→ Dataset content
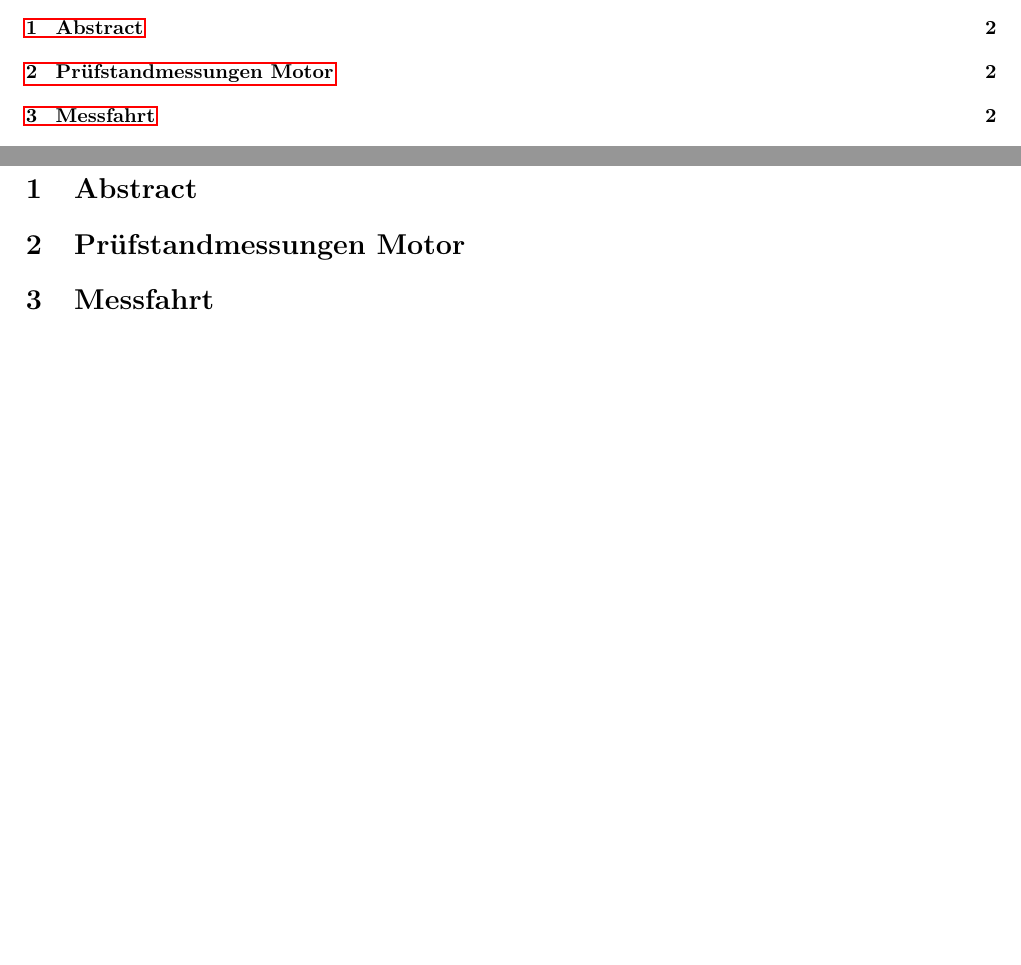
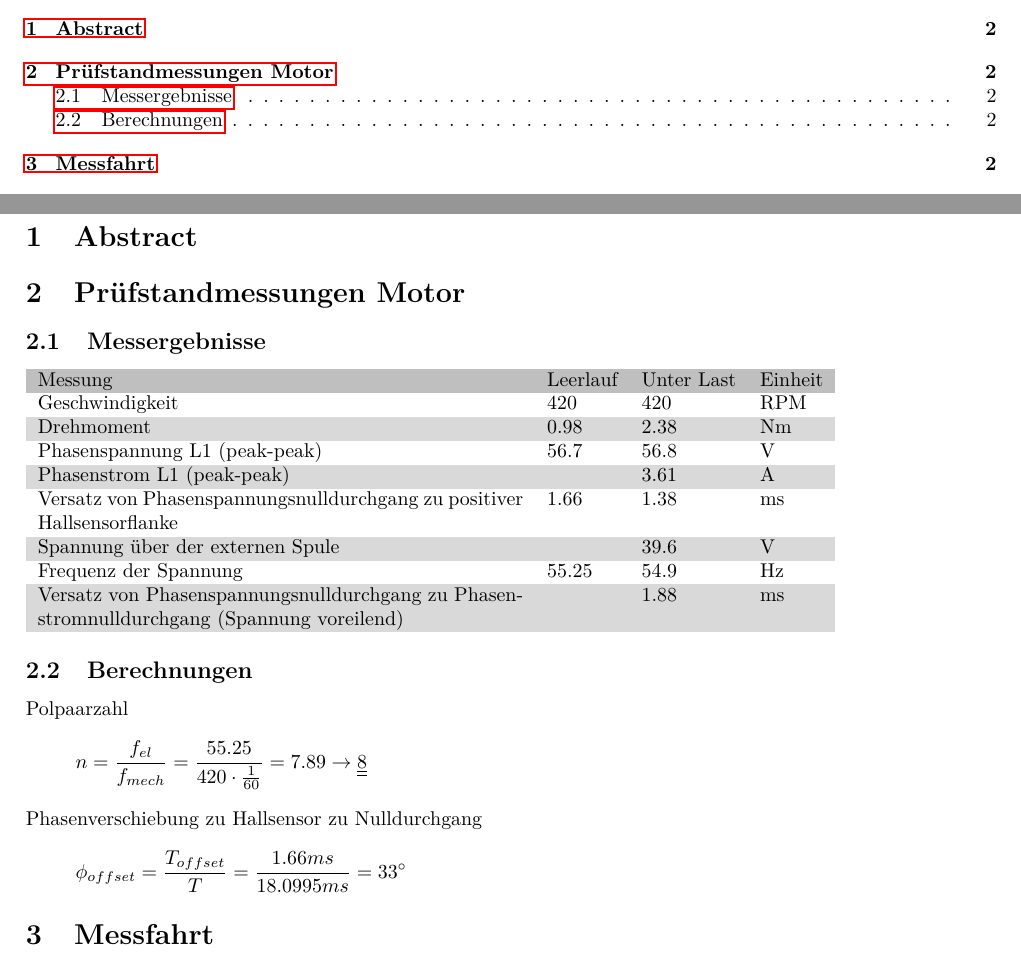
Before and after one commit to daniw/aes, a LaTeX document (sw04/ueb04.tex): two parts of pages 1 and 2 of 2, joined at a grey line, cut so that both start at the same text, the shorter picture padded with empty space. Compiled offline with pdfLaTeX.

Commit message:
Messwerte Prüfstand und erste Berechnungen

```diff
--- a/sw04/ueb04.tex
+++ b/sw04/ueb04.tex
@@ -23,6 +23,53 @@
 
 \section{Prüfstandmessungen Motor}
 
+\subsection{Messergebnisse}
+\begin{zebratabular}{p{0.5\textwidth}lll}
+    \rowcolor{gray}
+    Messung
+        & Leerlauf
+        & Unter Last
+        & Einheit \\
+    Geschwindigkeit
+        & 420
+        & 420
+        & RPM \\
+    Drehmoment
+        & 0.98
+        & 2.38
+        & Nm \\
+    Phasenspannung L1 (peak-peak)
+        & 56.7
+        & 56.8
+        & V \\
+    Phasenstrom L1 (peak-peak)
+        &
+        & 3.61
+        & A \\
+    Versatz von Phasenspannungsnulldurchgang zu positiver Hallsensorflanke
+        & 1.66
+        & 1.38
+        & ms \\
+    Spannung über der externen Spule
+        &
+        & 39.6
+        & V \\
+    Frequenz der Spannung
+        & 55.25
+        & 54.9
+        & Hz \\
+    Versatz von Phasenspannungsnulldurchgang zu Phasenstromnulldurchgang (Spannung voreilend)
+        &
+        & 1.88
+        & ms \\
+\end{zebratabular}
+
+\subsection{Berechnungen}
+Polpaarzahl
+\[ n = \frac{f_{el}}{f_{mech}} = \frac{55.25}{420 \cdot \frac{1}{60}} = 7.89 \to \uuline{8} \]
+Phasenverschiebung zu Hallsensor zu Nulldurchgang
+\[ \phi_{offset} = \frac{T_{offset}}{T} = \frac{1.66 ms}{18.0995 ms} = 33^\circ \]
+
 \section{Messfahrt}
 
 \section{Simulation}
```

→ Exercise brief
Reproduce every line above exactly as written, omitting the images.

→ Result of this exercise
Before and after one commit to daniw/aes, a LaTeX document (sw04/ueb04.tex): two parts of pages 1 and 2 of 2, joined at a grey line, cut so that both start at the same text, the shorter picture padded with empty space. Compiled offline with pdfLaTeX.

Commit message:
Messwerte Prüfstand und erste Berechnungen

```diff
--- a/sw04/ueb04.tex
+++ b/sw04/ueb04.tex
@@ -23,6 +23,53 @@
 
 \section{Prüfstandmessungen Motor}
 
+\subsection{Messergebnisse}
+\begin{zebratabular}{p{0.5\textwidth}lll}
+    \rowcolor{gray}
+    Messung
+        & Leerlauf
+        & Unter Last
+        & Einheit \\
+    Geschwindigkeit
+        & 420
+        & 420
+        & RPM \\
+    Drehmoment
+        & 0.98
+        & 2.38
+        & Nm \\
+    Phasenspannung L1 (peak-peak)
+        & 56.7
+        & 56.8
+        & V \\
+    Phasenstrom L1 (peak-peak)
+        &
+        & 3.61
+        & A \\
+    Versatz von Phasenspannungsnulldurchgang zu positiver Hallsensorflanke
+        & 1.66
+        & 1.38
+        & ms \\
+    Spannung über der externen Spule
+        &
+        & 39.6
+        & V \\
+    Frequenz der Spannung
+        & 55.25
+        & 54.9
+        & Hz \\
+    Versatz von Phasenspannungsnulldurchgang zu Phasenstromnulldurchgang (Spannung voreilend)
+        &
+        & 1.88
+        & ms \\
+\end{zebratabular}
+
+\subsection{Berechnungen}
+Polpaarzahl
+\[ n = \frac{f_{el}}{f_{mech}} = \frac{55.25}{420 \cdot \frac{1}{60}} = 7.89 \to \uuline{8} \]
+Phasenverschiebung zu Hallsensor zu Nulldurchgang
+\[ \phi_{offset} = \frac{T_{offset}}{T} = \frac{1.66 ms}{18.0995 ms} = 33^\circ \]
+
 \section{Messfahrt}
 
 \section{Simulation}
```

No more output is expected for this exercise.